Prime Minister John Key has denied criticising the media, despite earlier accusing it of becoming more aggressive, hostile, and antagonistic towards his Government.
Speaking on Newstalk ZB this morning (play audio from 3m 01 sec), Mr Key made special mention of the New Zealand Herald , which he said had become more tabloid in an attempt to raise a declining circulation.
He also took aim at the Sunday Star Times.
"The media are in a more aggressive and hostile mood towards us, I am not bent out of shape about that, I expected that," he said.
"Helen Clark came up to me at the swearing in of the Government in 2011 and said to me, 'I remember what it was like, the first term was sort of okay, the second term was disastrous and the third term was diabolical."
However in a press conference this afternoon, Mr Key told media they were "doing well".
He denied singling out the New Zealand Herald and the Sunday Star Times for criticism.
"We've got a lot of policies we're implementing. There'll always be critical appraisal of that. It comes with the territory. Doesn't bother me."
Mr Key said he expected media to become more hostile if he won a third term in Government.
"History shows you it's even more aggressive."
On Newstalk ZB this morning, Mr Key accused the New Zealand Herald of adopting a tabloid format to bolster sales.
"They have decided they need to stop their circulation from falling, or at least try and maybe go up - so they have a new editor, and the editor has turned the front page of the paper into a pretty sensational sort of front page and that's a deliberate strategy to get more sales at the dairy.''
Mr Key said the front page was "always one story, fairly sensational, and then the rest of the paper is a bit more traditional Herald, still a bit aggressive.
"They have brought David Fisher over from the Herald on Sunday, he's an investigative journalist, so called, Shayne Currie is now the editor and not Tim Murphy, and so they've got a completely different approach and they are doing that to stop the decline in sales."
Mr Key blamed increased criticism of his Government on media becoming antagonistic in their second term.
"That's just what happens, the pressure comes on Governments more because the media become more antagonistic, it just is what it is.
"I don't mean that as a complaint, I'm not moaning about it, it's just a statement of fact."
Herald editor-in-chief Tim Murphy, via Twitter, dismissed Mr Key's comments as "a 2nd term thing''.
Mr Murphy recalled that former Prime Minister Helen Clark accused the Herald of a "tabloid beat-up over, of all things, the $11b leaky buildings scandal. Plus ca change ...''
"Lange called us a #%^& tabloid in celebrated msg to editor's landline in '89. Bolger, Clark also dark. A 2nd term thing."
And he added: "Next up, PMs start talking about themselves in 3rd person. Always happens.''
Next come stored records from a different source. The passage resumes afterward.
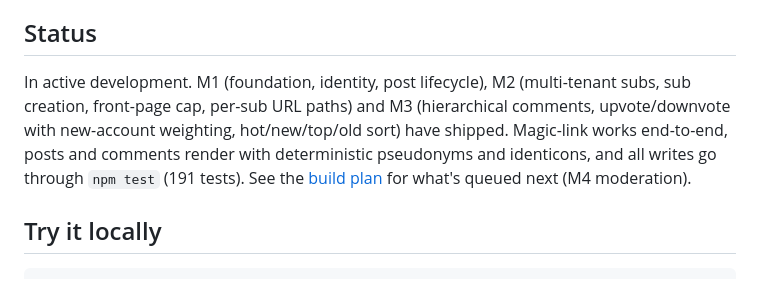
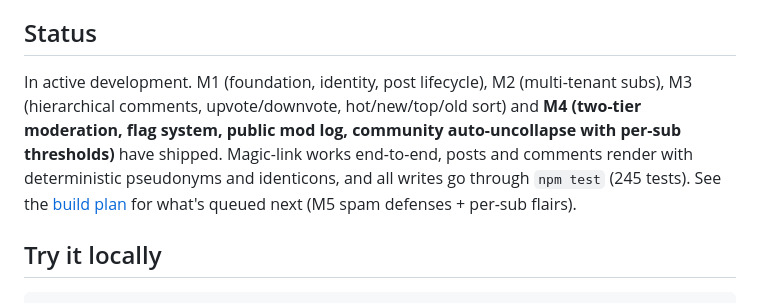
Before and after one commit to hamr0/plato, a Markdown page: README.md, the part around the change. Drawn GitHub-style.

```diff
--- a/README.md
+++ b/README.md
@@ -37,7 +37,7 @@ Social media corrupted attention, manufactured followers, and turned discourse i
 
 ## Status
 
-In active development. M1 (foundation, identity, post lifecycle), M2 (multi-tenant subs, sub creation, front-page cap, per-sub URL paths) and M3 (hierarchical comments, upvote/downvote with new-account weighting, hot/new/top/old sort) have shipped. Magic-link works end-to-end, posts and comments render with deterministic pseudonyms and identicons, and all writes go through `npm test` (191 tests). See the [build plan](docs/01-product/build-plan.md) for what's queued next (M4 moderation).
+In active development. M1 (foundation, identity, post lifecycle), M2 (multi-tenant subs), M3 (hierarchical comments, upvote/downvote, hot/new/top/old sort) and **M4 (two-tier moderation, flag system, public mod log, community auto-uncollapse with per-sub thresholds)** have shipped. Magic-link works end-to-end, posts and comments render with deterministic pseudonyms and identicons, and all writes go through `npm test` (245 tests). See the [build plan](docs/01-product/build-plan.md) for what's queued next (M5 spam defenses + per-sub flairs).
 
 ## Try it locally
 
```
Also changed, not shown: CHANGELOG.md (+26 -0 lines).
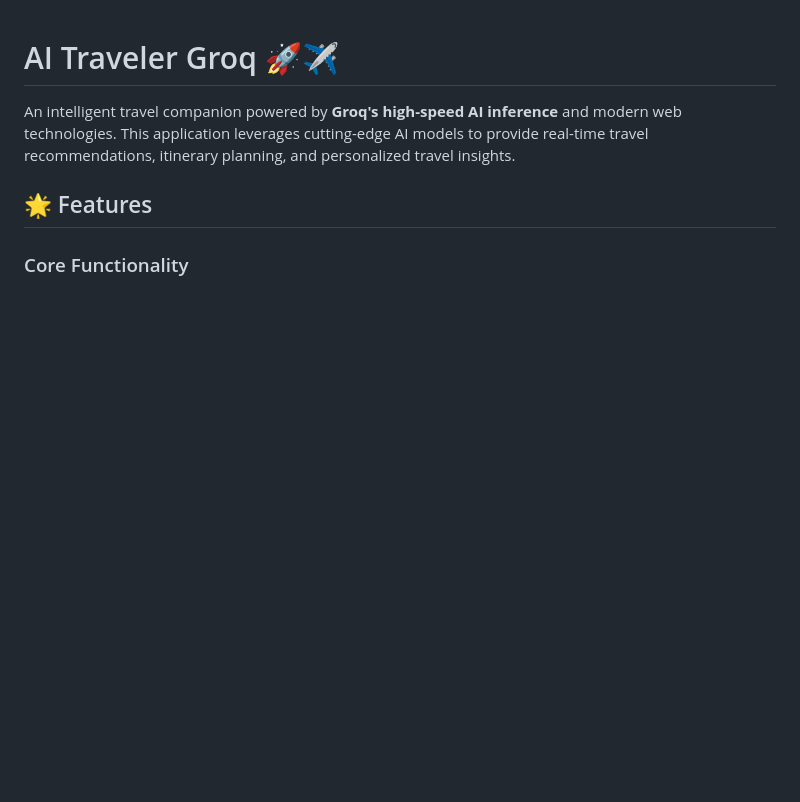
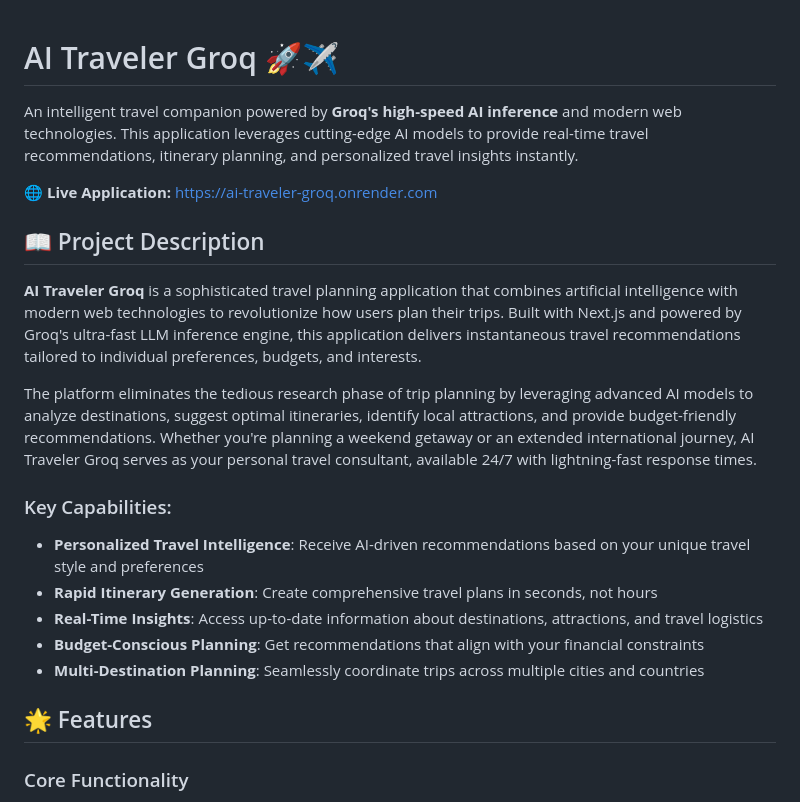
Before and after one commit to aleem02a/ai-traveler-groq, a Markdown page: README.md, the part around the change. Rendered like a GitHub page; blank space fills up the shorter version.

Commit message:
Add live website link and enhance repository description

```diff
--- a/README.md
+++ b/README.md
@@ -1,6 +1,21 @@
 # AI Traveler Groq 🚀✈️
 
-An intelligent travel companion powered by **Groq's high-speed AI inference** and modern web technologies. This application leverages cutting-edge AI models to provide real-time travel recommendations, itinerary planning, and personalized travel insights.
+An intelligent travel companion powered by **Groq's high-speed AI inference** and modern web technologies. This application leverages cutting-edge AI models to provide real-time travel recommendations, itinerary planning, and personalized travel insights instantly.
+
+🌐 **Live Application:** [https://ai-traveler-groq.onrender.com](https://ai-traveler-groq.onrender.com)
+
+## 📖 Project Description
+
+**AI Traveler Groq** is a sophisticated travel planning application that combines artificial intelligence with modern web technologies to revolutionize how users plan their trips. Built with Next.js and powered by Groq's ultra-fast LLM inference engine, this application delivers instantaneous travel recommendations tailored to individual preferences, budgets, and interests.
+
+The platform eliminates the tedious research phase of trip planning by leveraging advanced AI models to analyze destinations, suggest optimal itineraries, identify local attractions, and provide budget-friendly recommendations. Whether you're planning a weekend getaway or an extended international journey, AI Traveler Groq serves as your personal travel consultant, available 24/7 with lightning-fast response times.
+
+### Key Capabilities:
+- **Personalized Travel Intelligence**: Receive AI-driven recommendations based on your unique travel style and preferences
+- **Rapid Itinerary Generation**: Create comprehensive travel plans in seconds, not hours
+- **Real-Time Insights**: Access up-to-date information about destinations, attractions, and travel logistics
+- **Budget-Conscious Planning**: Get recommendations that align with your financial constraints
+- **Multi-Destination Planning**: Seamlessly coordinate trips across multiple cities and countries
 
 ## 🌟 Features
 
```
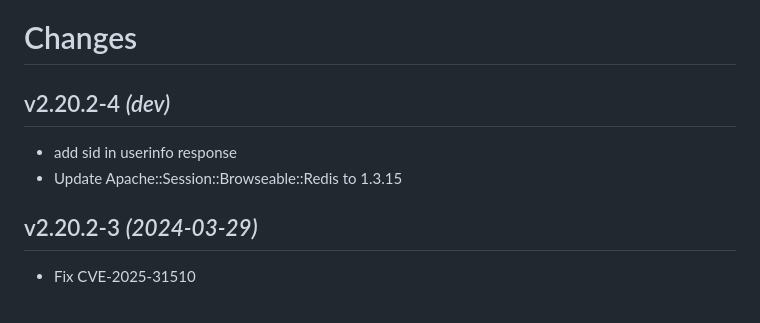
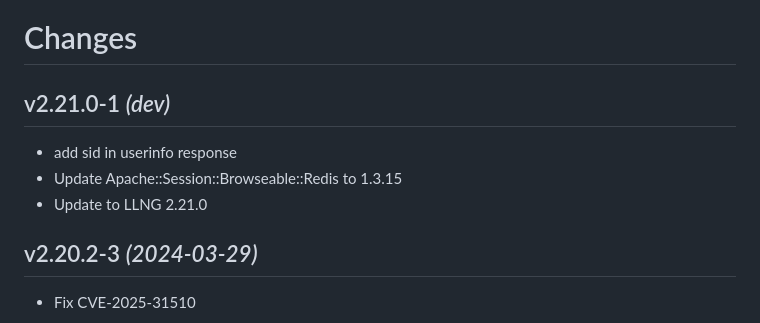
Before and after one commit to guimard/llng-docker, a Markdown page: Changes.md, the part around the change. Drawn GitHub-style.

Commit message:
Update changelog

```diff
--- a/Changes.md
+++ b/Changes.md
@@ -1,8 +1,9 @@
 # Changes
 
-## v2.20.2-4 _(dev)_
+## v2.21.0-1 _(dev)_
 * add sid in userinfo response
 * Update Apache::Session::Browseable::Redis to 1.3.15
+* Update to LLNG 2.21.0
 
 ## v2.20.2-3 _(2024-03-29)_
 * Fix CVE-2025-31510
```
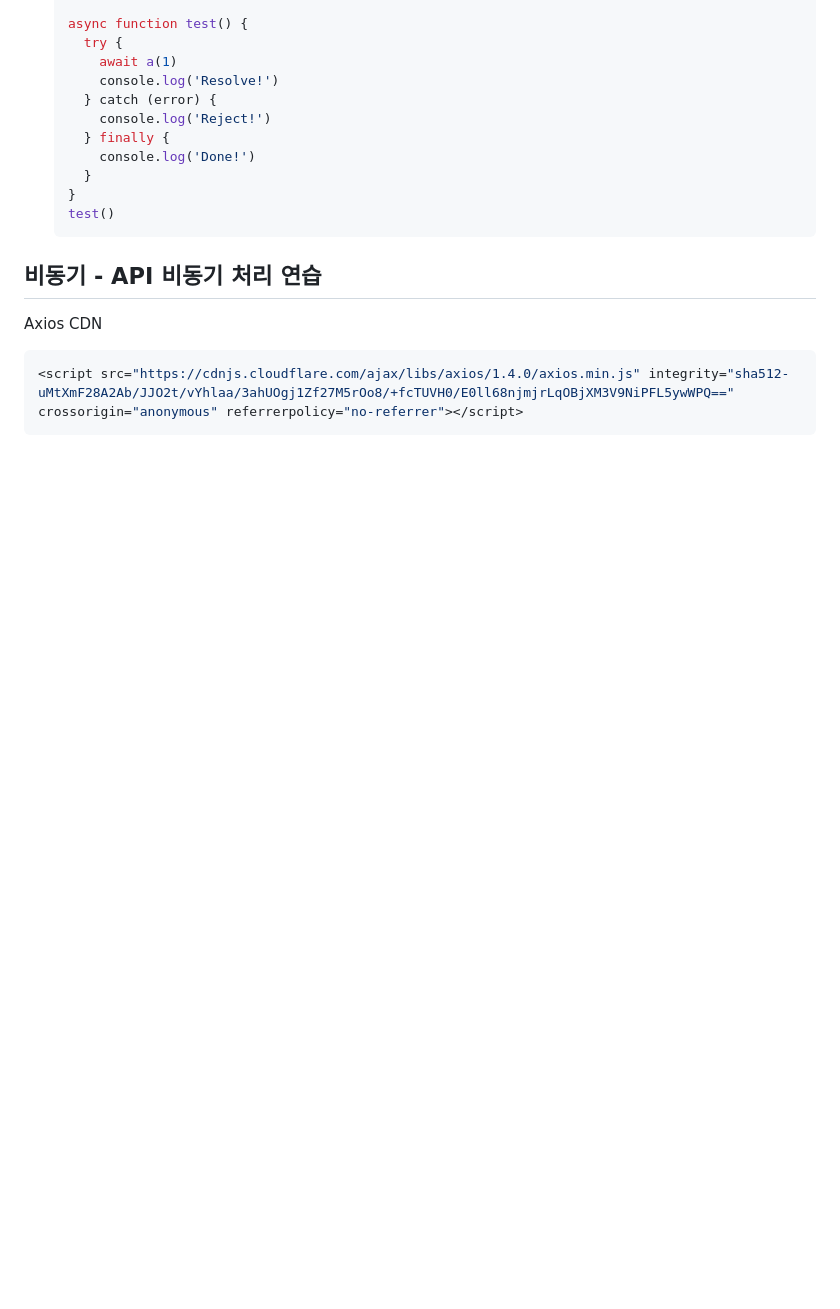
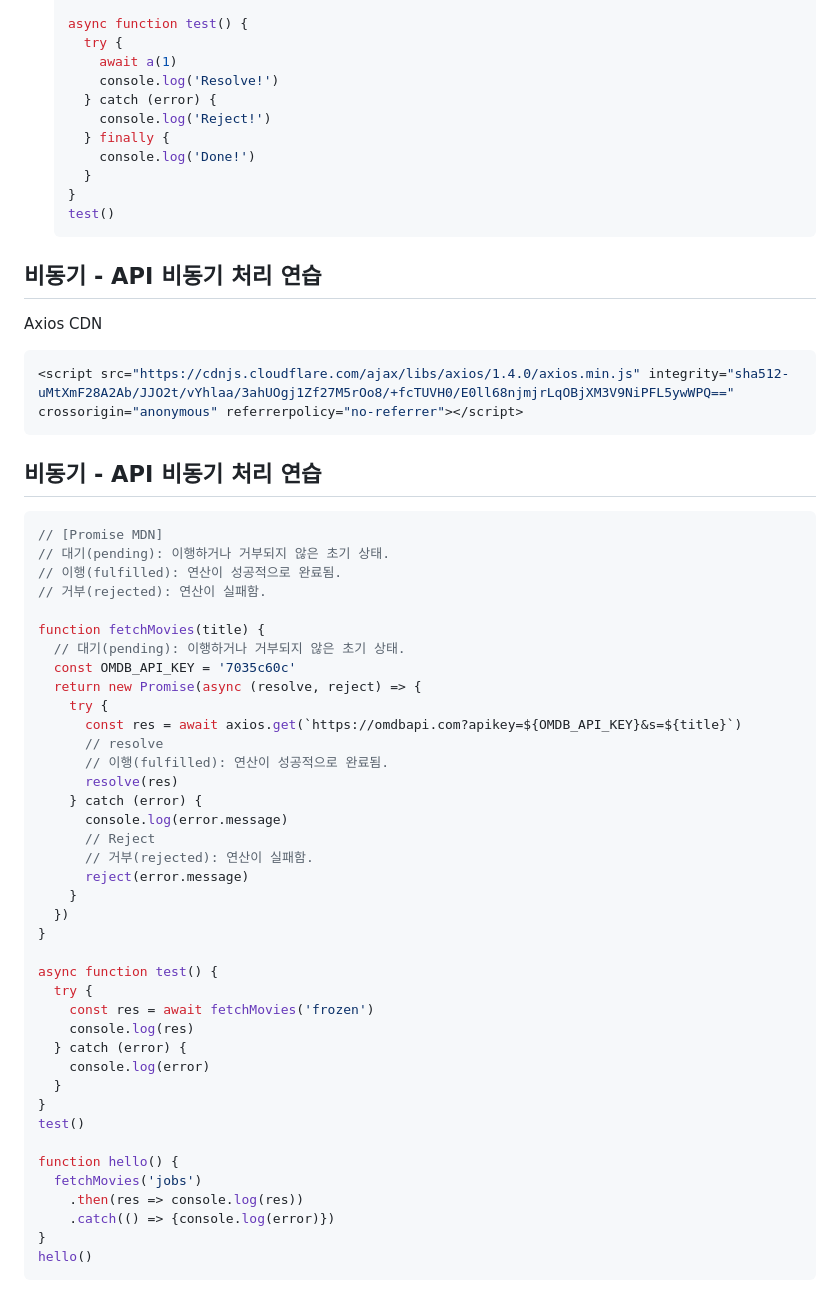
Before and after one commit to JunesWorld/promise-practice, a Markdown page: README.md, the part around the change. GitHub-like rendering; blank space fills up the shorter version.

````diff
--- a/README.md
+++ b/README.md
@@ -294,3 +294,47 @@ Axios CDN
 ```js
 <script src="https://cdnjs.cloudflare.com/ajax/libs/axios/1.4.0/axios.min.js" integrity="sha512-uMtXmF28A2Ab/JJO2t/vYhlaa/3ahUOgj1Zf27M5rOo8/+fcTUVH0/E0ll68njmjrLqOBjXM3V9NiPFL5ywWPQ==" crossorigin="anonymous" referrerpolicy="no-referrer"></script>
 ```
+
+## 비동기 - API 비동기 처리 연습
+
+```js
+// [Promise MDN]
+// 대기(pending): 이행하거나 거부되지 않은 초기 상태.
+// 이행(fulfilled): 연산이 성공적으로 완료됨.
+// 거부(rejected): 연산이 실패함.
+
+function fetchMovies(title) {
+  // 대기(pending): 이행하거나 거부되지 않은 초기 상태.
+  const OMDB_API_KEY = '7035c60c'
+  return new Promise(async (resolve, reject) => {
+    try {
+      const res = await axios.get(`https://omdbapi.com?apikey=${OMDB_API_KEY}&s=${title}`)
+      // resolve
+      // 이행(fulfilled): 연산이 성공적으로 완료됨.
+      resolve(res)
+    } catch (error) {
+      console.log(error.message)
+      // Reject
+      // 거부(rejected): 연산이 실패함.
+      reject(error.message)
+    }
+  })
+}
+
+async function test() {
+  try {
+    const res = await fetchMovies('frozen')
+    console.log(res)
+  } catch (error) {
+    console.log(error)
+  }
+}
+test()
+
+function hello() {
+  fetchMovies('jobs')
+    .then(res => console.log(res))
+    .catch(() => {console.log(error)})
+}
+hello()
+```
````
Mr Key appeared on talkback host Leighton Smith's show after cancelling his weekly interview with TV3's Firstline this morning, without giving a reason, according to host Rachel Smalley on Twitter.
During his appearance on Smith's show, Mr Key also commented on the controversy over Kim Dotcom's donations to John Banks' Auckland mayoralty campaign fund, claiming Mr Dotcom was speaking out because he was angry with Mr Banks.
"He's angry with John Banks because we didn't approve the purchase of his property. I have never met the guy,'' said Key.
And he reiterated his support for Mr Banks.
"I don't need to know all the ins and outs and I don't because all I need is a clear assurance he hasn't broken the law.
"The Local Electoral Act, which is the act that governed taking of donations for the mayoral campaign is a very liberal and loose act.''
He also commented on the proposed SkyCity convention centre.
"When I came in as the incoming Minister of Tourism in 2008 they said to me 'build more infrastructure', if you want to take lumps out of tourism, the peaks and troughs, build a convention centre and other infrastructure.''
Mr Key says of the five deals received through an expression of interest, four asked the Government to pay for the entire construction.
"SkyCity said 'here's a deal where we get more pokie machines and other minor changes to our license in return for no cash injection'.''
According to the Prime Minister, reaction before the election was positive - including from Labour.
"Now they're trying to change the argument and say 'it's about problem gambling'.''
He said he believed people would gamble on the internet if there were no pokie machines.
Mr Key defended criticism of his party's tax cuts and said New Zealand had made strides to close the gap between rich and poor, with an 11 per cent increase in after-tax wages since National was elected.